In September and October, Bangkok is at risk of flooding which may be worse than that experienced this week, especially Wednesday night, warned Assoc. Prof. Dr. Seree Supratid, a water expert and director of the Climate Change and Disaster Centre at Rangsit University.
Dr. Seree said that the flooding in Bangkok on Wednesday and Thursday was caused by an unusual amount of rainfall, measured at 160mm in some areas, which is equivalent to the maximum amount in a 10-year cycle, compared to 60mm in a 2-year cycle.
He explained that the 160mm of rainfall for a 10-year cycle was the average rainfall calculated from the amount of rain which fell in the past 50 years and 260mm for a 100-year cycle, adding that this kind of excessive rain can occur any time, citing the downpours on Wednesday night.
Citing information obtained from the Bangkok Metropolitan Administration (BMA), he said that the water levels in Bangkok’s canals increased by about one metre after about two hours of rainfall on Wednesday night which, he admitted, was unusual, noting that the city administration had already drained water out of the canals to increase capacity to store rain water from road surfaces.
He then suggested that the city administration investigate where the problem lies, whether it was the water pumps or the discharge of water into the river, resulting in the heavy flooding.
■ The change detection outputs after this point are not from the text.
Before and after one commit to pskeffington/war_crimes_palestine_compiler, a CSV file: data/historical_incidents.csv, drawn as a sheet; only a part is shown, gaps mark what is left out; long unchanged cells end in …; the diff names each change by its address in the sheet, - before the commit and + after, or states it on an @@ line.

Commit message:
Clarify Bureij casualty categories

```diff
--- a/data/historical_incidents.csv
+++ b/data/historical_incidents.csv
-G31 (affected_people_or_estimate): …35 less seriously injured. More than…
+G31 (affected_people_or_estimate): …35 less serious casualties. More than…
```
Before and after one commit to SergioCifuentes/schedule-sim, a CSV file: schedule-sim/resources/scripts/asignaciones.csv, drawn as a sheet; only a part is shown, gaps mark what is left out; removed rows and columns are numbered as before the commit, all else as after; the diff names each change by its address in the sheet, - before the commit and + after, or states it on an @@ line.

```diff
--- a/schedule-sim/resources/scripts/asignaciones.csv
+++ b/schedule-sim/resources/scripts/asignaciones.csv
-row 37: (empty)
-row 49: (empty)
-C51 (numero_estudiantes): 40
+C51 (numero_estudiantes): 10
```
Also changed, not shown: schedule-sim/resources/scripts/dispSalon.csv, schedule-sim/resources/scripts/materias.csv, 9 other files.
Dr. Seree praised the BMA’s rain forecasting system, but he said the drainage system failed and needs to be fixed before the flooding anticipated in September and October, which may be more serious due to high tides and water runoffs from the northern region during that period.